Review by Ecstatic Gaucho Blog 

The enduring effects of war was one of the themes of Andy McNab’s first radio play Last Night, Another Soldier that aired on Saturday. McNab is best known for his first book Bravo Two Zero, which tells about his involvement in a failed SAS patrol in the First Gulf War in 1991. I’ve never read the book, but must have built up preconceptions that it was fairly gung-ho. I think must have had these ideas, because the play surprised me.

McNab’s attitude to conflict is a bit more complex. His autobiography, published last year, told how his friends and fellow SAS members suffered after leaving the regiment for the mundanities of civilian life. The portrayal of war in Last Night… was not exactly glorious either.

The story centres around Briggsy, an 18-year-old squaddie on his first tour in Afghanistan. Starting with a firefight in an Afghan maize field, and it’s clear that battle is exhilarating. It’s also very dangerous – one a soldier dies a gurgling death.

Briggsy isn’t just in Afghanistan because he’s after a buzz. A desire to create a stable, democratic Afghan state isn’t really what’s driving him either. He’s from Peckham (like McNab himself) and was brought up by his mum after his alcoholic dad left. The army offers a future, an education and a tight bond of comradeship. It also offers him a connection to his dad.

Mr Briggs Senior was in the army too and served in the Falklands. After talks with the platoon medic and his own taste of battle, Briggsy starts to suspect that his dad’s wayward behaviour was probably as a result of Post-Traumatic Stress Disorder (PTSD). Afterall, 258 British soldiers died in the conflict in the South Atlantic, but over 300 have committed suicide since then.

The play shows the comradeship of the army as central to the experience. Briggsy’s colleagues are drawn from all corners of the UK, and even Fiji, but have to lay down any differences in those Central Asian fields.

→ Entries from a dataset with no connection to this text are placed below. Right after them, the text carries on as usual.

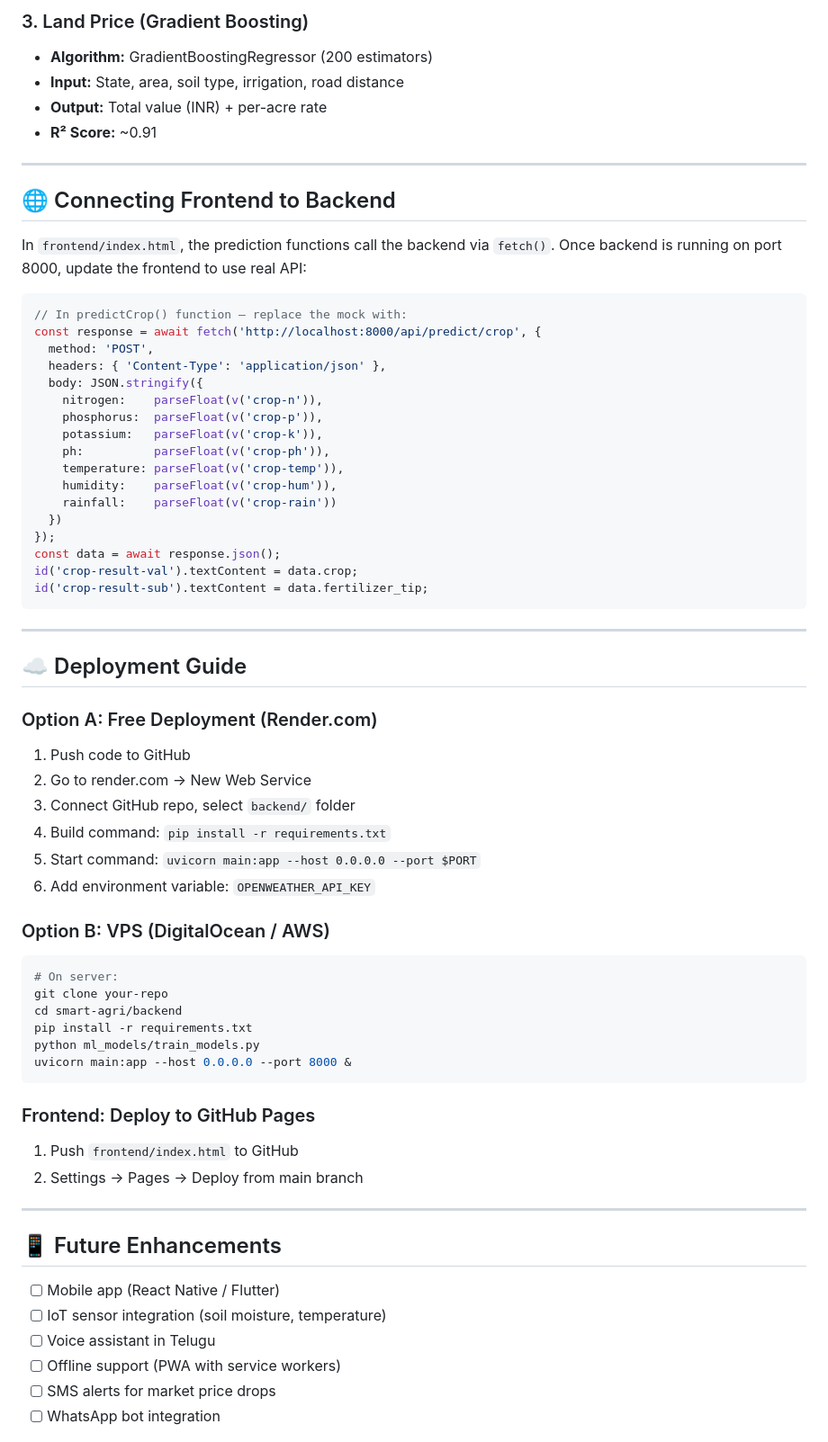
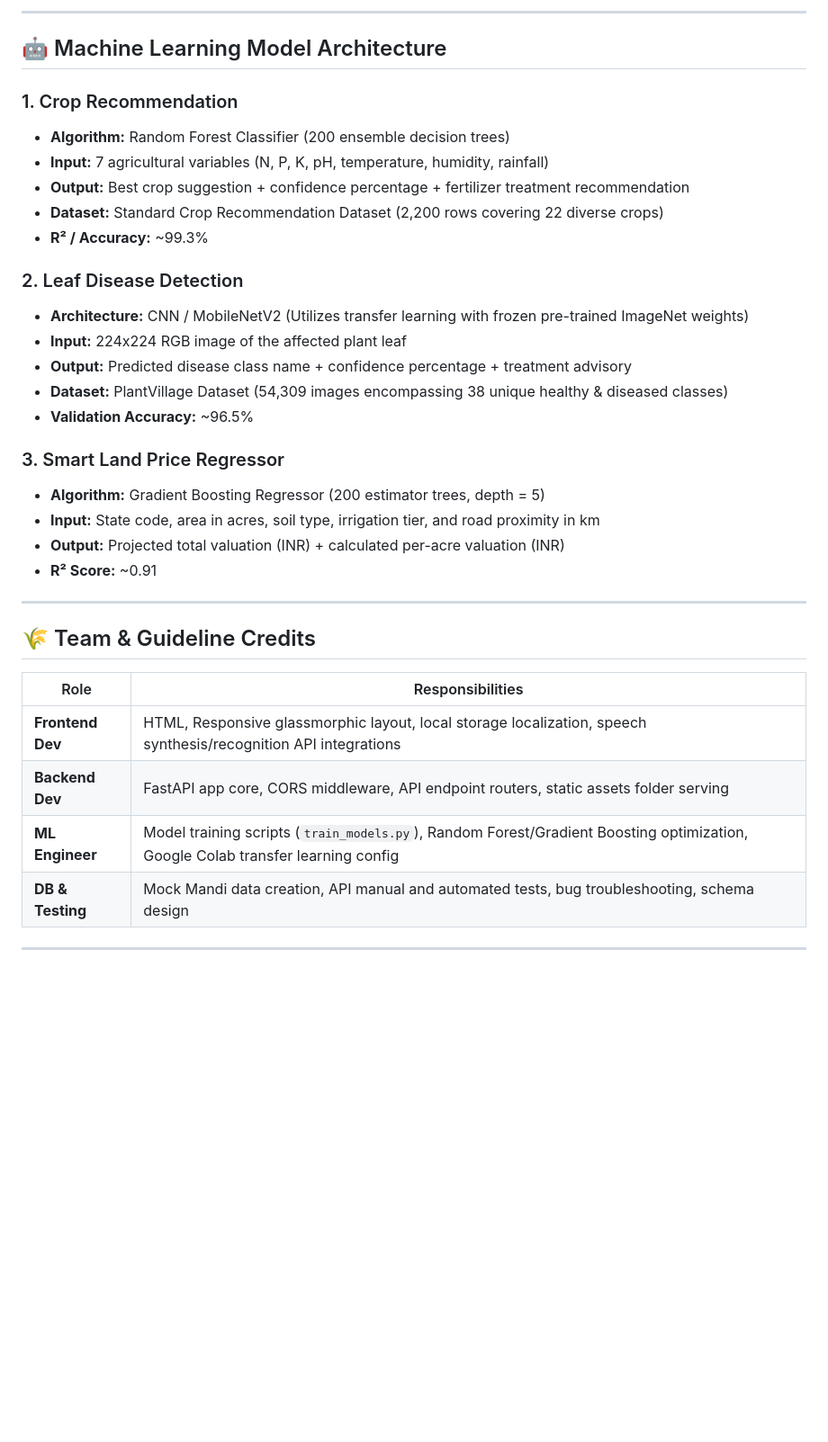
Before and after one commit to kumar-123690/Smart-Agriculture-Assistant, a Markdown page: README.md, the part around one of its changes. Shown at 90% size. GitHub-like rendering; blank space fills up the shorter version.

Commit message:
docs: update README with comprehensive features and setup instructions

````diff
--- a/README.md
+++ b/README.md
@@ -124,70 +136,38 @@ For live AI predictions, it calls the backend on port 8000.
 
-### 3. Land Price (Gradient Boosting)
-- **Algorithm:** GradientBoostingRegressor (200 estimators)
-- **Input:** State, area, soil type, irrigation, road distance
-- **Output:** Total value (INR) + per-acre rate
+---
+
+## 🤖 Machine Learning Model Architecture
+
+### 1. Crop Recommendation
+- **Algorithm:** Random Forest Classifier (200 ensemble decision trees)
+- **Input:** 7 agricultural variables (N, P, K, pH, temperature, humidity, rainfall)
+- **Output:** Best crop suggestion + confidence percentage + fertilizer treatment recommendation
+- **Dataset:** Standard Crop Recommendation Dataset (2,200 rows covering 22 diverse crops)
+- **R² / Accuracy:** ~99.3%
+
+### 2. Leaf Disease Detection
+- **Architecture:** CNN / MobileNetV2 (Utilizes transfer learning with frozen pre-trained ImageNet weights)
+- **Input:** 224x224 RGB image of the affected plant leaf
+- **Output:** Predicted disease class name + confidence percentage + treatment advisory
+- **Dataset:** PlantVillage Dataset (54,309 images encompassing 38 unique healthy & diseased classes)
+- **Validation Accuracy:** ~96.5%
+
+### 3. Smart Land Price Regressor
+- **Algorithm:** Gradient Boosting Regressor (200 estimator trees, depth = 5)
+- **Input:** State code, area in acres, soil type, irrigation tier, and road proximity in km
+- **Output:** Projected total valuation (INR) + calculated per-acre valuation (INR)
 - **R² Score:** ~0.91
 
 ---
 
-## 🌐 Connecting Frontend to Backend
+## 🌾 Team & Guideline Credits
 
-In `frontend/index.html`, the prediction functions call the backend via `fetch()`.
-Once backend is running on port 8000, update the frontend to use real API:
-
-```javascript
-// In predictCrop() function — replace the mock with:
-const response = await fetch('http://localhost:8000/api/predict/crop', {
-  method: 'POST',
-  headers: { 'Content-Type': 'application/json' },
-  body: JSON.stringify({
-    nitrogen:    parseFloat(v('crop-n')),
-    phosphorus:  parseFloat(v('crop-p')),
-    potassium:   parseFloat(v('crop-k')),
-    ph:          parseFloat(v('crop-ph')),
-    temperature: parseFloat(v('crop-temp')),
-    humidity:    parseFloat(v('crop-hum')),
-    rainfall:    parseFloat(v('crop-rain'))
-  })
-});
-const data = await response.json();
-id('crop-result-val').textContent = data.crop;
-id('crop-result-sub').textContent = data.fertilizer_tip;
-```
+| Role | Responsibilities |
+|------|-----------------|
+| **Frontend Dev** | HTML, Responsive glassmorphic layout, local storage localization, speech synthesis/recognition API integrations |
+| **Backend Dev** | FastAPI app core, CORS middleware, API endpoint routers, static assets folder serving |
+| **ML Engineer** | Model training scripts (`train_models.py`), Random Forest/Gradient Boosting optimization, Google Colab transfer learning config |
+| **DB & Testing** | Mock Mandi data creation, API manual and automated tests, bug troubleshooting, schema design |
 
 ---
 
-## ☁️ Deployment Guide
-
-### Option A: Free Deployment (Render.com)
-1. Push code to GitHub
-2. Go to render.com → New Web Service
-3. Connect GitHub repo, select `backend/` folder
-4. Build command: `pip install -r requirements.txt`
-5. Start command: `uvicorn main:app --host 0.0.0.0 --port $PORT`
-6. Add environment variable: `OPENWEATHER_API_KEY`
-
-### Option B: VPS (DigitalOcean / AWS)
-```bash
-# On server:
-git clone your-repo
-cd smart-agri/backend
-pip install -r requirements.txt
-python ml_models/train_models.py
-uvicorn main:app --host 0.0.0.0 --port 8000 &
-```
-
-### Frontend: Deploy to GitHub Pages
-1. Push `frontend/index.html` to GitHub
-2. Settings → Pages → Deploy from main branch
-
----
-
-## 📱 Future Enhancements
-- [ ] Mobile app (React Native / Flutter)
-- [ ] IoT sensor integration (soil moisture, temperature)
-- [ ] Voice assistant in Telugu
-- [ ] Offline support (PWA with service workers)
-- [ ] SMS alerts for market price drops
-- [ ] WhatsApp bot integration
-
````
Also changed, not shown: other parts of README.md (+89 -91 lines).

The brotherhood of the soldiers takes precedence over questions about the morality of what they are doing.

The ethics of what Britain and the Western powers are doing in Afghanistan is not really dwelt on for too long in the play. Last Night… is in a sense an open work: the reader is left to work out whether we think the enterprise is a good thing or not. McNab’s soldiers might say that decisions like that are made by ‘pencil necks’ behind their desks.

The Afghan conflict is a conundrum. It’s difficult to know if we should we be there, or even if can we make a difference. Whatever happens, there’s bound to be someone collecting newspaper cuttings about it for some time to come.